DVD Review: Calendar Girls

“I can’t knit or make plum jam, but I can make a bloody victoria sponge…Of course I didn’t make this one, I got it from Marks and Spencer”

I managed to resist the temptation to go and see the stage version of Calendar Girls, the prospect of it never really appealed and though it has now started appearing with regularity on the touring circuit, I still haven’t worked enough desire to make the effort. When the film appeared on the television though in a post-turkey leftovers dinner haze, I couldn’t find the remote and so ended up watching it. I seem to remember quite liking it in the cinema, but something obviously didn’t settle too well in my memory as I’d never revisited on DVD or TV, never mind on stage, despite its epic cast of dames to be.

For much like with The King’s Speech, the feel-good factor that comes from the first viewing just evaporated and what was left was, to me at least, a rather thin film, of limited characterisation and what little there is feels laboured and contrived.
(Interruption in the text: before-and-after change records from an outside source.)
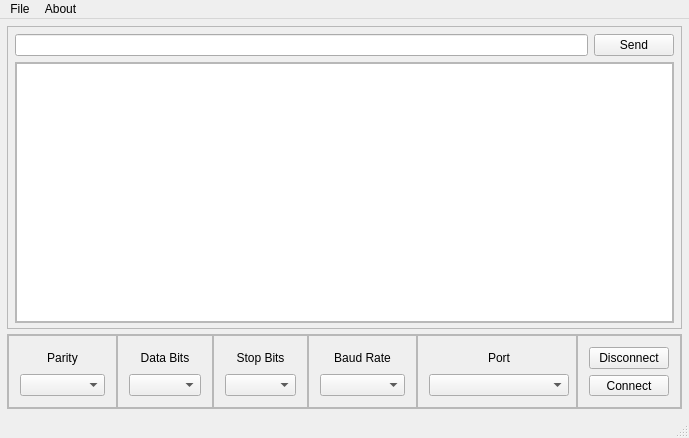
tlewiscpp/QSerialTerminal, file forms/mainwindow.ui: the form before one commit.
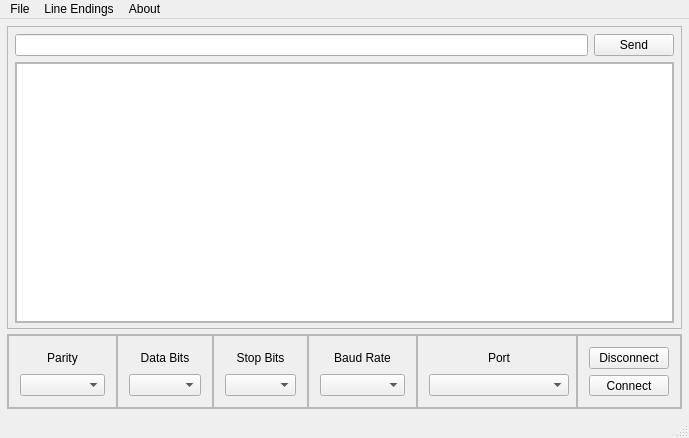
The form after the commit. Custom widgets are drawn as their Qt base class.

Commit message: Added support for line endings - 2012-Macbook-Pro

The edit to the form file:
```diff
--- a/forms/mainwindow.ui
+++ b/forms/mainwindow.ui
@@ -497,7 +497,7 @@
      <x>0</x>
      <y>0</y>
      <width>689</width>
-     <height>19</height>
+     <height>25</height>
     </rect>
    </property>
    <widget class="QMenu" name="menuFile">
@@ -515,7 +515,17 @@
     </property>
     <addaction name="actionAboutQt"/>
    </widget>
+   <widget class="QMenu" name="menuLineEndings">
+    <property name="title">
+     <string>Line Endings</string>
+    </property>
+    <addaction name="actionLENone"/>
+    <addaction name="actionLECR"/>
+    <addaction name="actionLELF"/>
+    <addaction name="actionLECRLF"/>
+   </widget>
    <addaction name="menuFile"/>
+   <addaction name="menuLineEndings"/>
    <addaction name="menuAbout"/>
   </widget>
   <widget class="QStatusBar" name="statusBar"/>
```
Left out of the diff: 49 changed lines with no effect on the pictures. The commit also changes 2 other files.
A problem I guess that results from trying to dramatise a real life story, but one which felt rather exposed when rewatching the film. Continue reading “DVD Review: Calendar Girls”

16th Screen Actors Guild Awards nominees

Screen Actors Guild Life Achievement Award
Betty White

Film
Outstanding Performance by a Male Actor in a Leading Role
Jeff Bridges – Crazy Heart as Otis “Bad” Blake
George Clooney – Up in the Air as Ryan Bingham
Colin Firth – A Single Man as George Falconer
Morgan Freeman – Invictus as Nelson Mandela
Jeremy Renner – The Hurt Locker as Sgt. First Class William James

Outstanding Performance by a Female Actor in a Leading Role
Sandra Bullock – The Blind Side as Leigh Anne Tuohy
Helen Mirren – The Last Station as Sofya Tolstoy
Carey Mulligan – An Education as Jenny Miller
Gabourey Sidibe – Precious: Based on the Novel ‘Push’ by Sapphire as Claireece “Precious” Jones
Meryl Streep – Julie & Julia as Julia Child Continue reading “16th Screen Actors Guild Awards nominees”

2010 What’s On Stage Award nominations

BEST ACTRESS IN A PLAY
Rachel Weisz – A Streetcar Named Desire at the Donmar Warehouse 
Alison Steadman – Enjoy at the Gielgud 
Fiona Shaw – Mother Courage & Her Children at the NT Olivier
Helen Mirren – Phedre at the NT Lyttelton 
Juliet Stevenson – Duet for One at the Almeida & Vaudeville
Lesley Sharp – The Rise & Fall of Little Voice at the Vaudeville 

THE CAPITAL BREAKS BEST ACTOR IN A PLAY
Jude Law – Hamlet, Donmar West End at Wyndham’s 
David Harewood – The Mountaintop at Theatre 503 & Trafalgar Studios 1 
Dominic West – Life Is a Dream at the Donmar Warehouse 
Ken Stott – A View from the Bridge at the Duke of York’s 
Mark Rylance – Jerusalem at the Royal Court Downstairs
Samuel West – Enron at the Royal Court Downstairs  Continue reading “2010 What’s On Stage Award nominations”

Review: Phèdre, National

In surely one of the most anticipated theatrical events of the year, Dame Helen Mirren returns to the stage for the first time in five years, to the Lyttleton at the National Theatre. Phèdre was written by Jean Racine back in the seventeenth century, and this production uses a translation by the late Ted Hughes in his typical free verse style. As it is my second Dame in three weeks, my companion for the evening was once again Aunty Jean, and this review was greatly helped by our post-play discussion over a nice cool G&T.

It is a quintessential Greek tragedy: the queen Phèdre lusts after her stepson, and in the absence of her husband Theseus for several months and the dubious advice of her nurse, eventually succumbs to her desire. Unsurpisingly, the revelation is not well received and then matters are made immeasurably worse by the return of Theseus. In her desperation to conceal her illicit attraction, Phèdre then makes a terrible accusation which sets in motion a chain of disastrous events. Continue reading “Review: Phèdre, National”